On the Preserved Body of an Inca Child Frozen to Death as a Sacrifice to the Sun

Original Text: 
Between the Root and the Flower (White Rock, BC: Blackfish Press, 1982): 33. PS 8576 .074 B4 Robarts Library
2all your cut hairs from the ground,
3the parings of your nails,
4so that, dead, in another world
5you do not have to go searching far
6for the parts of your body.
7And will you there be able to make again
8from these immature scraps,
9and from your frozen shell,
10the head that shaded, mouth that spoke to,
11hands that played with this silver
12doll of the goddess, these flocks
13of small gold cattle? If elsewhere
14your strong fingers assemble the pieces
15or if here the empty form
16of your body, more real than the ice
17that for centuries treasured up its flesh,
18walks through us, still the sun's light
19which makes us its instruments
20can't find you.
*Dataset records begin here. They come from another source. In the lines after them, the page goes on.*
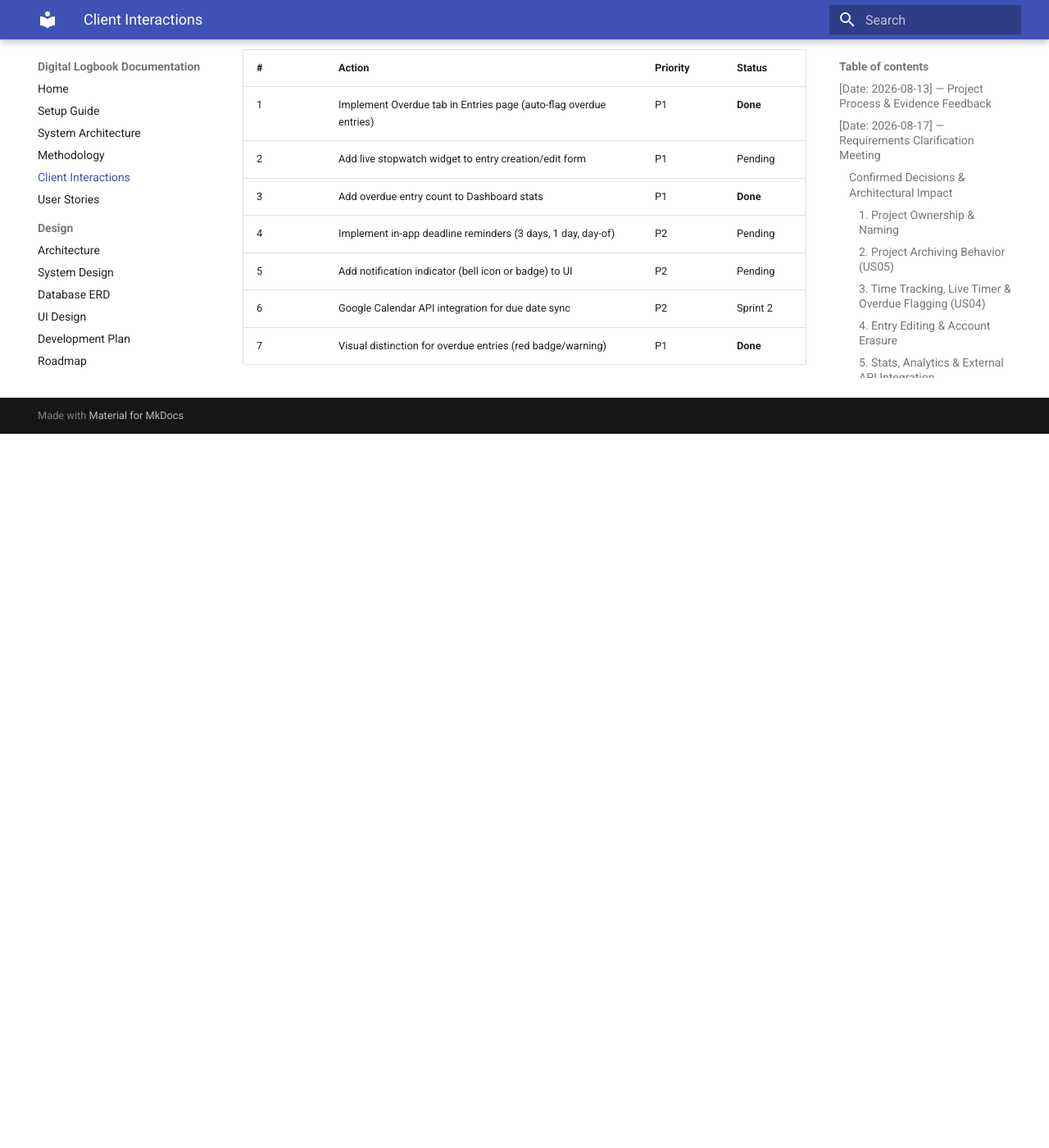
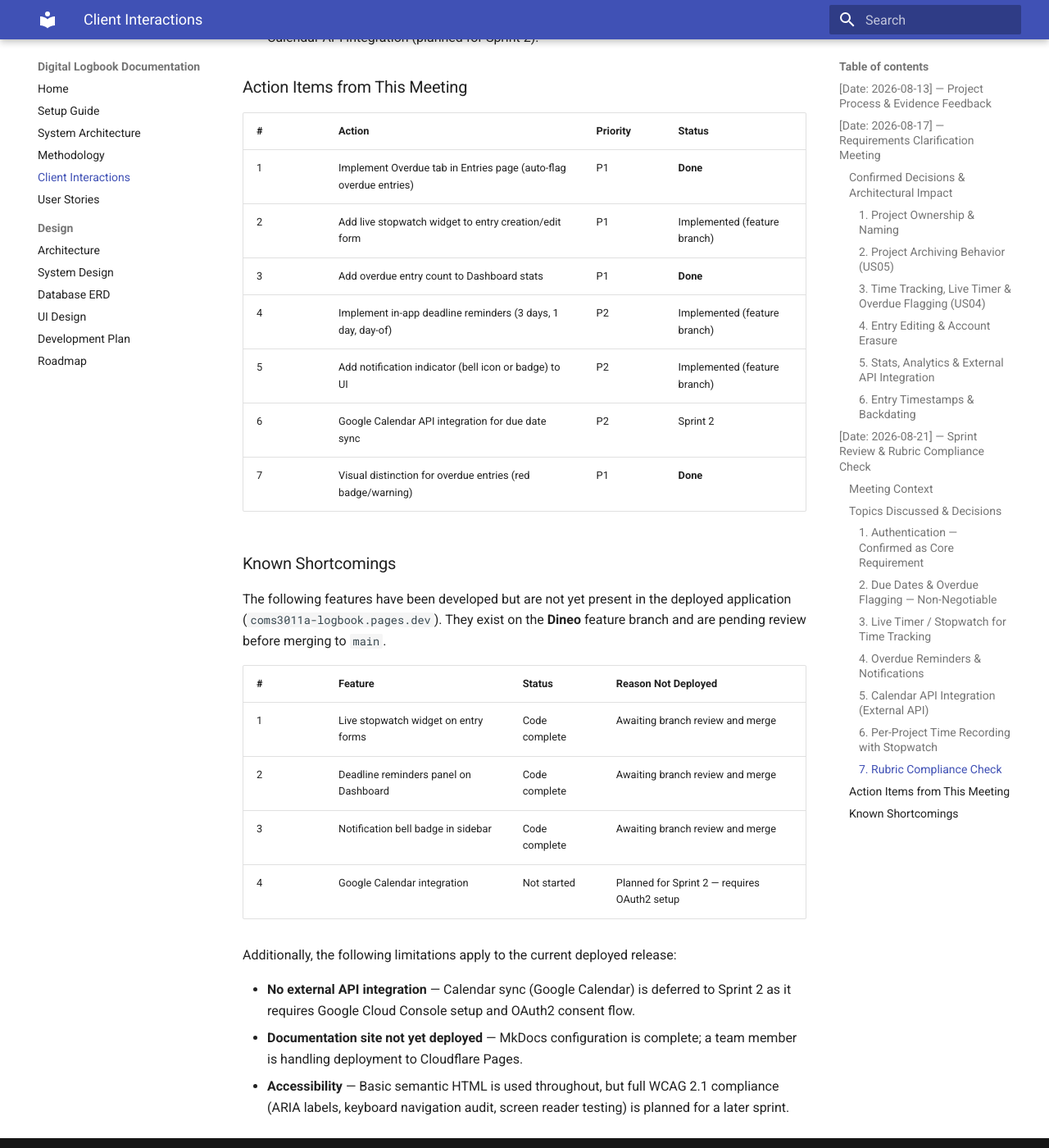
Before and after one commit to DiMpho-20/coms3011a-logbook-digital-logbook, an MkDocs documentation site: the page built from docs/client-interactions.md, in a window 1280 px wide and 1400 px high, scrolled down 5849 px. Shown: the whole window at 82% size. Built offline with MkDocs 1.6.1 and Material for MkDocs 9.7.7, drawn with Linux system fonts in a browser that asks for light colours; before the commit the page ends 6378 px from its top, so only the background shows below that; some of the changed text lies outside the part shown.

Commit message:
docs: add known shortcomings section and update action item statuses

```diff
--- a/docs/client-interactions.md
+++ b/docs/client-interactions.md
@@ -159,9 +159,9 @@ The client conducted a thorough review of the project against the assessment rub
   * **Methodology documentation** — Kanban board, user stories, retrospectives documented.
 
 * **Items noted as remaining:**
-  * Overdue tab/section in entries UI (backend schema supports it, frontend view needed).
-  * Live stopwatch widget on entry form.
-  * Advance deadline reminders (in-app notifications).
+  * Live stopwatch widget on entry form — **Implemented on feature branch (Dineo), not yet merged to main or deployed.**
+  * In-app deadline reminders (3 days, 1 day, day-of) — **Implemented on feature branch (Dineo), not yet merged to main or deployed.**
+  * Notification indicator (bell badge) in sidebar — **Implemented on feature branch (Dineo), not yet merged to main or deployed.**
   * Calendar API integration (planned for Sprint 2).
 
 ### Action Items from This Meeting
@@ -169,9 +169,26 @@ The client conducted a thorough review of the project against the assessment rub
 | # | Action | Priority | Status |
 |---|--------|----------|--------|
 | 1 | Implement Overdue tab in Entries page (auto-flag overdue entries) | P1 | **Done** |
-| 2 | Add live stopwatch widget to entry creation/edit form | P1 | Pending |
+| 2 | Add live stopwatch widget to entry creation/edit form | P1 | Implemented (feature branch) |
 | 3 | Add overdue entry count to Dashboard stats | P1 | **Done** |
-| 4 | Implement in-app deadline reminders (3 days, 1 day, day-of) | P2 | Pending |
-| 5 | Add notification indicator (bell icon or badge) to UI | P2 | Pending |
+| 4 | Implement in-app deadline reminders (3 days, 1 day, day-of) | P2 | Implemented (feature branch) |
+| 5 | Add notification indicator (bell icon or badge) to UI | P2 | Implemented (feature branch) |
 | 6 | Google Calendar API integration for due date sync | P2 | Sprint 2 |
 | 7 | Visual distinction for overdue entries (red badge/warning) | P1 | **Done** |
+
+### Known Shortcomings
+
+The following features have been developed but are not yet present in the deployed application (`coms3011a-logbook.pages.dev`). They exist on the **Dineo** feature branch and are pending review before merging to `main`.
+
+| # | Feature | Status | Reason Not Deployed |
+|---|---------|--------|---------------------|
+| 1 | Live stopwatch widget on entry forms | Code complete | Awaiting branch review and merge |
+| 2 | Deadline reminders panel on Dashboard | Code complete | Awaiting branch review and merge |
+| 3 | Notification bell badge in sidebar | Code complete | Awaiting branch review and merge |
+| 4 | Google Calendar integration | Not started | Planned for Sprint 2 — requires OAuth2 setup |
+
+Additionally, the following limitations apply to the current deployed release:
+
+* **No external API integration** — Calendar sync (Google Calendar) is deferred to Sprint 2 as it requires Google Cloud Console setup and OAuth2 consent flow.
+* **Documentation site not yet deployed** — MkDocs configuration is complete; a team member is handling deployment to Cloudflare Pages.
+* **Accessibility** — Basic semantic HTML is used throughout, but full WCAG 2.1 compliance (ARIA labels, keyboard navigation audit, screen reader testing) is planned for a later sprint.
```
The sun
21for whom you were staked in the snow
22only fills the places empty of you,
23making us see what is done
24in his own false name
25to the poor tongues of his fire.

Notes

1] The El Plomo boy, one of the ."capa cocha children.": discovered in 1954 on El Plomo mountaintop in Chile, was adorned with jewelry, finely clothed, and equipped with small bags that held his baby teeth and nail clippings. His body now rests in a museum in Chile. Back to Line
RPO poem Editors: 
Ian Lancashire
RPO Edition: 
2004
Special Copyright: 

<b>This poem cannot be published anywhere without the written consent of Albert Frank Moritz or the Blackfish Press permissions department.</b>